Dystonia is a neurological movement disorder that causes uncontrollable muscle spasms which can be extremely painful for some. Dystonia is estimated to affect 100,000 people in the UK, and there is no cure.
To recognise Dystonia Awareness Week 2022, we asked friends of Leigh Network to share their stories.
“To look at me, you wouldn’t know what goes on inside my body.
There are, I think different levels of a dystonic flare up it can begin with a shoulder twitch that only I feel. This can lead to my arms and hands trembling, fist clenching so tight, it has to be prised open. It can be embarrassing as I can struggle to pick up a spoon or glass, or tablet. My legs are most affected. A lot of the time, it feels like a vice like grip is shaking my calves, making the muscle do the opposite of what I want, it’s like the muscles are playing tug, arguing. It causes my legs to shake and stiffen. When I walk, I have to concentrate to get my heel to the floor. After a while of toe walking, it aches in my knees and there are pains in my legs. Sometimes, my face is affected too. My jaw contorts into a frightening grimace.

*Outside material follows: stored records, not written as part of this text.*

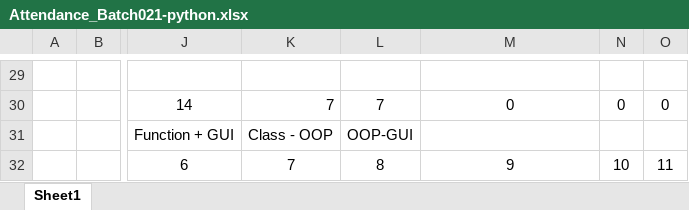
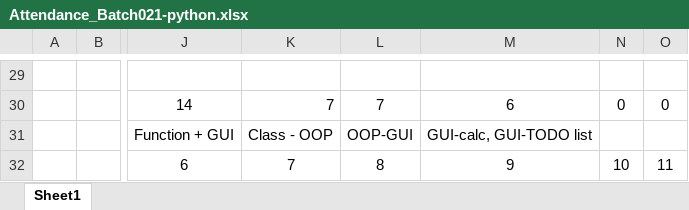
Before and after one commit to shr34sachin/workspace_python_2024_GrpI, an Excel workbook: Attendance_Batch021-python.xlsx, sheet Sheet1, drawn as a sheet; only a part is shown, gaps mark what is left out; values as stored, in another font and other column widths than the file's, no borders; the diff covers the shown part only; the diff names each change by its address in the sheet, - before the commit and + after, or states it on an @@ line.

```diff
--- a/Attendance_Batch021-python.xlsx (sheet Sheet1)
+++ b/Attendance_Batch021-python.xlsx (sheet Sheet1)
-M30: 0
+M30: 6
-M31: (empty)
+M31: GUI-calc, GUI-TODO list
```
Also changed, not shown: 27 edited cells elsewhere in this sheet, 1 other file.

This and the hands are probably the most embarrassing aspects of dystonia to deal with. I’m sure everyone has different triggers, mine are extreme temperatures and emotions. E.g., a hot bath can cause an immediate reaction, and my leg will then shoot up and not move. I have to forcibly push it down. The after affects are that my muscles feel heavy, delicate and floppy with fatigue, my brain can’t think and its like swimming through sludge.
I take baclofen, which is a muscle relaxant.
Dystonia, for me, is worse at night.”